The first international collaboration focusing on the genetics of Alzheimer's disease has been announced by a group of multi-national researchers.
The four groups involved in the project are the European Alzheimer's Disease Initiative in France, the Alzheimer's Disease Genetics Consortium from the US, the Genetic and Environmental Risk in Alzheimer's Disease of the UK and the neurology subgroup of the Cohorts for Heart and Aging in Genomic Epidemiology.
Dr. Schellenberg, leader of the US group, said the research will "help lead us to the cause of the disease, identify proteins and other new targets for drug development, and provide genetic methods for determining which people are at greatest risk for Alzheimer's disease when preventative measures become available."
Meanwhile, research published in journal Human Molecular Genetics found that increasing brain peptidase puromycin-sensitive aminopeptidase can slow the progression of Alzheimer's disease.

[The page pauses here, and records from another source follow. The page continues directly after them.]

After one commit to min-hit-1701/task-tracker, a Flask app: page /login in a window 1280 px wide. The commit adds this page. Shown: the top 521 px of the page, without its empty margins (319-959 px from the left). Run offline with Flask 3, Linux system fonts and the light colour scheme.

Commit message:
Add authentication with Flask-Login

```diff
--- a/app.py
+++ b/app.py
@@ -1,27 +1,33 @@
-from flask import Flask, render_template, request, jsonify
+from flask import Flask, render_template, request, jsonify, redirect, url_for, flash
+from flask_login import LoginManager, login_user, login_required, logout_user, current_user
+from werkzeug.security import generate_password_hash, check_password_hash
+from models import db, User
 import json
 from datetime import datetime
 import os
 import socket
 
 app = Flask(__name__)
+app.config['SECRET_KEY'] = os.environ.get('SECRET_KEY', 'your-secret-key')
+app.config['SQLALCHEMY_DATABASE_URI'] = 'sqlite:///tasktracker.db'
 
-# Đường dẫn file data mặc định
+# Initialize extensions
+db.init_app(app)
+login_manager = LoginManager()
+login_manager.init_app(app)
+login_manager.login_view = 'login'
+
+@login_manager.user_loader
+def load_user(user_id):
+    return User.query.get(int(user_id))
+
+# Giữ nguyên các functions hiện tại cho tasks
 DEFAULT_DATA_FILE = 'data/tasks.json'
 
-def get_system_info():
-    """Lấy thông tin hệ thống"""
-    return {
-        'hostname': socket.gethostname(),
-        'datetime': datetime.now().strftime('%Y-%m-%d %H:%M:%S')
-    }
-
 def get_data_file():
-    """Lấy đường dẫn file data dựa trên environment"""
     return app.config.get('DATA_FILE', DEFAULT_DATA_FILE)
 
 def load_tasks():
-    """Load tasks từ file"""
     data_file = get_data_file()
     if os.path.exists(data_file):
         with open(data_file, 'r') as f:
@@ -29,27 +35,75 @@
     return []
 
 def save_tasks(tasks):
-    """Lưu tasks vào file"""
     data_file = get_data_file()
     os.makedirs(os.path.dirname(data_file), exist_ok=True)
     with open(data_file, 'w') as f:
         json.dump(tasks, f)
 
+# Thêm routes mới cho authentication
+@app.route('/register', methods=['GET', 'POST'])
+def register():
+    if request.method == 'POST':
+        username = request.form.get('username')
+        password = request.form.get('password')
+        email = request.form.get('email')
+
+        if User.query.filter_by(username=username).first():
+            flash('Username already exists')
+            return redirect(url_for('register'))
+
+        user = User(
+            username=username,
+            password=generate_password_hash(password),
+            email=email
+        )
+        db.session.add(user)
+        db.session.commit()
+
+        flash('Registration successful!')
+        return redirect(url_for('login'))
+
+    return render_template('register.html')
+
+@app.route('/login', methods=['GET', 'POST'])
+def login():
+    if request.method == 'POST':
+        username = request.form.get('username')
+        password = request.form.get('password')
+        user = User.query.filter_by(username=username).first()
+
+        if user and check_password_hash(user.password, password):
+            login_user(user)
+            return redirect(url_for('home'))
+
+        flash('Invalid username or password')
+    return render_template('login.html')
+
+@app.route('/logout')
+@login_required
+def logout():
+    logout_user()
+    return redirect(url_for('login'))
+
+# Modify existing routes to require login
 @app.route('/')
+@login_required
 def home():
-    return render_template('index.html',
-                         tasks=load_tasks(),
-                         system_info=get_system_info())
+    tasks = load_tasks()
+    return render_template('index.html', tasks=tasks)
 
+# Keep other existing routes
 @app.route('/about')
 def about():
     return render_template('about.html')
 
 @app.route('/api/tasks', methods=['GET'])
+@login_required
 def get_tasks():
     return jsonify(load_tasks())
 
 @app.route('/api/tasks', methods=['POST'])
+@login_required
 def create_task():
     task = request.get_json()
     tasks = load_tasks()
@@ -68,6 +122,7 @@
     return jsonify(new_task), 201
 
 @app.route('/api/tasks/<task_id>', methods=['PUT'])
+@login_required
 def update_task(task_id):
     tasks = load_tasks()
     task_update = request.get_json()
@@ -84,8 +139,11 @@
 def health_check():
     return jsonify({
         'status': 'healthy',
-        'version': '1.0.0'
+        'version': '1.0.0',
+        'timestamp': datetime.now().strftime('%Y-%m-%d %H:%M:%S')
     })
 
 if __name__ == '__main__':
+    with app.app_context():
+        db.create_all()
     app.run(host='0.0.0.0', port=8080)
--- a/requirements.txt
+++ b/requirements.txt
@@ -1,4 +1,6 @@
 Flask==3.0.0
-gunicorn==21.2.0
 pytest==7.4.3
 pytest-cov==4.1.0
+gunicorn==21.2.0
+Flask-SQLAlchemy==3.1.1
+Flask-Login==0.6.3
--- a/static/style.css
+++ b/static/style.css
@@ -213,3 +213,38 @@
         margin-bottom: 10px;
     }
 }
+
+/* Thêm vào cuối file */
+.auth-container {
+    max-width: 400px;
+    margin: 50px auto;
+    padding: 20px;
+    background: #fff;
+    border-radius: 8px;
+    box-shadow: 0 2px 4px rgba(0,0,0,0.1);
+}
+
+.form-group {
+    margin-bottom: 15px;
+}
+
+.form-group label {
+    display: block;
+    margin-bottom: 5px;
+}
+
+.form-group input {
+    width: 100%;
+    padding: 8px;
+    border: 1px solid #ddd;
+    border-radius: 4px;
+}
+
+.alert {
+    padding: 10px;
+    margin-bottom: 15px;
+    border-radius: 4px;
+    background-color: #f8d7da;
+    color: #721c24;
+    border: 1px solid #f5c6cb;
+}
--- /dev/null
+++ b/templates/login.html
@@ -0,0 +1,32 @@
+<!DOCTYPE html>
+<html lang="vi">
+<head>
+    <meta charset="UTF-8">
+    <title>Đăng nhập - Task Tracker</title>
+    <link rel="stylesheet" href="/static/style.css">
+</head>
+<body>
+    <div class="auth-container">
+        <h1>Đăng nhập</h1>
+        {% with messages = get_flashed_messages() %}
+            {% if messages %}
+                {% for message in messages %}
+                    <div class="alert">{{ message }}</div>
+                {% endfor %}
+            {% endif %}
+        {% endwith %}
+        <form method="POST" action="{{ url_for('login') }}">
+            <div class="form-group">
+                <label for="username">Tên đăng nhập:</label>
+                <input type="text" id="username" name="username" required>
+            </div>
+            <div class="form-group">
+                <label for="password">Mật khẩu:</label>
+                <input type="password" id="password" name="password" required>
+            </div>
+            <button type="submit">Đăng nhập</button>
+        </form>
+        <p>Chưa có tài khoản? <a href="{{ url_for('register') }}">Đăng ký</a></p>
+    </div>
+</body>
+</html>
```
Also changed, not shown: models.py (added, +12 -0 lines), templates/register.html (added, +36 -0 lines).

Researchers found that increasing the peptidase in mammals slowed the accumulation of tau proteins that are toxic to nerve cells and lead to neurofibrillary tangles - a major characteristic of Alzheimer's.